_ASSIGNMENT_: Exclude all pictures, then copy each of the records exactly as written.

== == ==

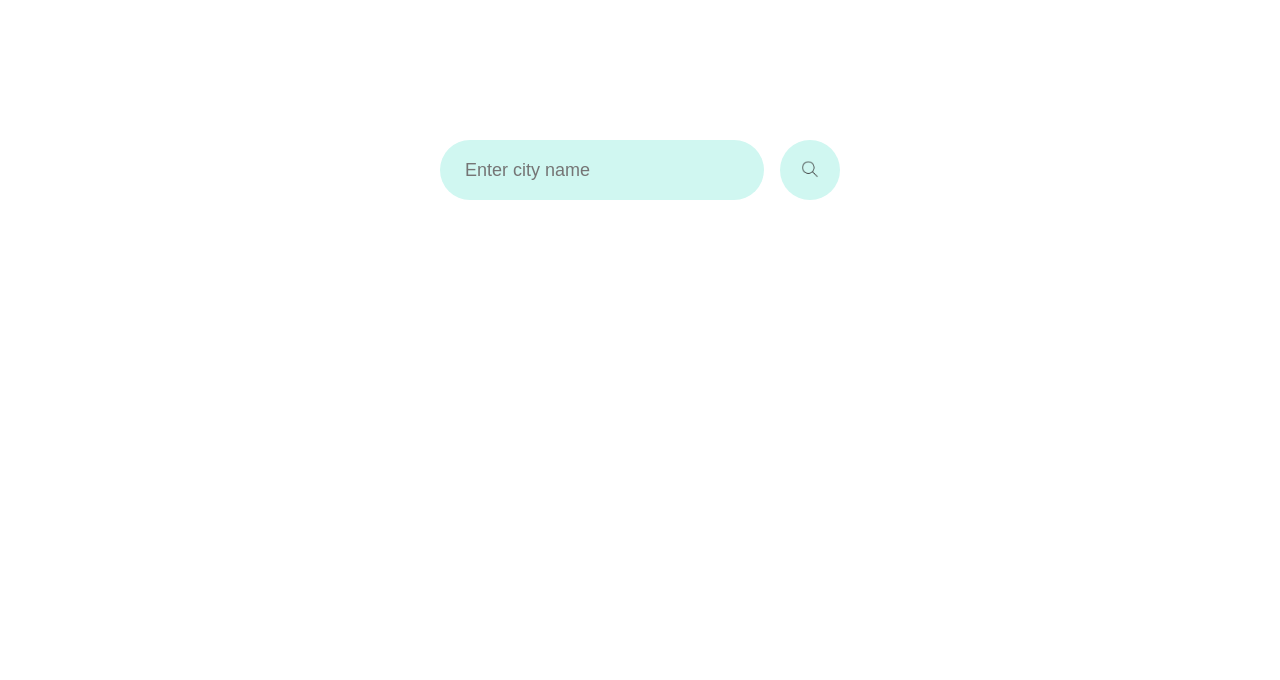
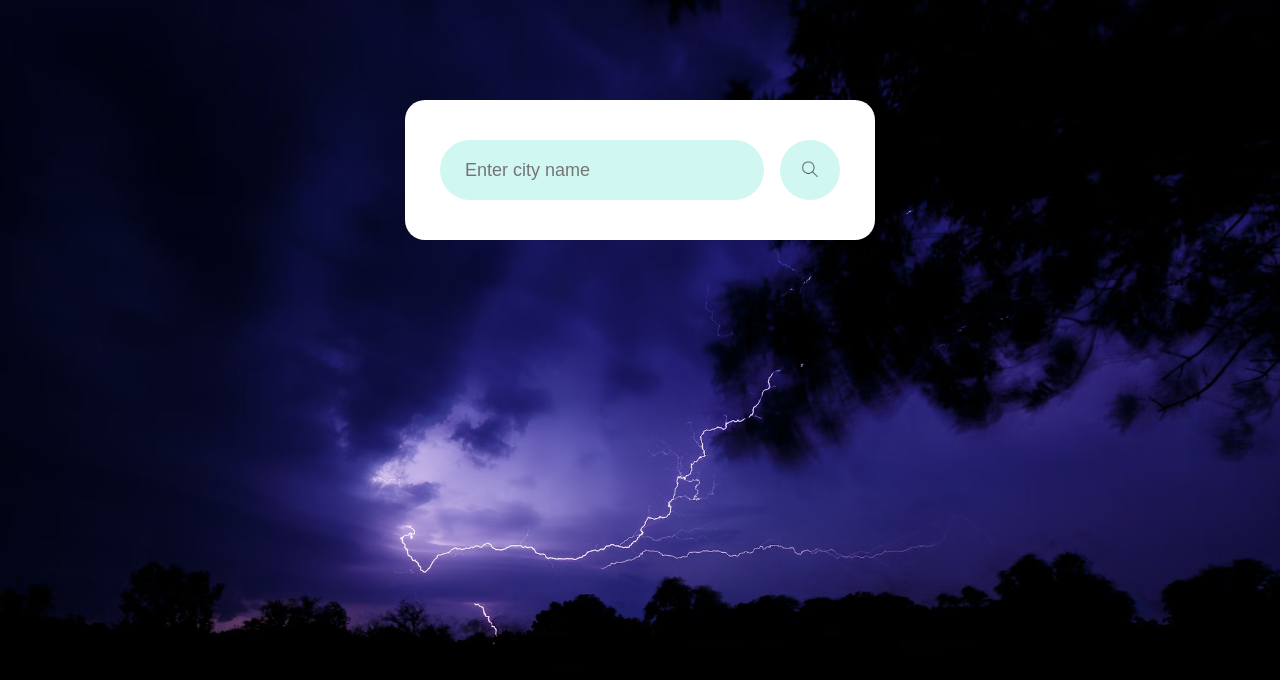
Before and after one commit to Sudeep1502/PRODIGY_WD_04, a plain HTML site: page index.html in a window 1280 px wide. Drawn offline with Linux system fonts and the light colour scheme.

Commit message:
Update style.css

```diff
--- a/style.css
+++ b/style.css
@@ -5,7 +5,7 @@
     box-sizing: border-box;
 }
 body {
-    background:url("bgdimg.avif");
+    background:url("Webimages/bgdimg.avif");
     background-repeat: no-repeat ;
     background-size: cover;
 
```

== == ==

_TASK ANSWER_:
Before and after one commit to Sudeep1502/PRODIGY_WD_04, a plain HTML site: page index.html in a window 1280 px wide. Drawn offline with Linux system fonts and the light colour scheme.

Commit message:
Update style.css

```diff
--- a/style.css
+++ b/style.css
@@ -5,7 +5,7 @@
     box-sizing: border-box;
 }
 body {
-    background:url("bgdimg.avif");
+    background:url("Webimages/bgdimg.avif");
     background-repeat: no-repeat ;
     background-size: cover;
 
```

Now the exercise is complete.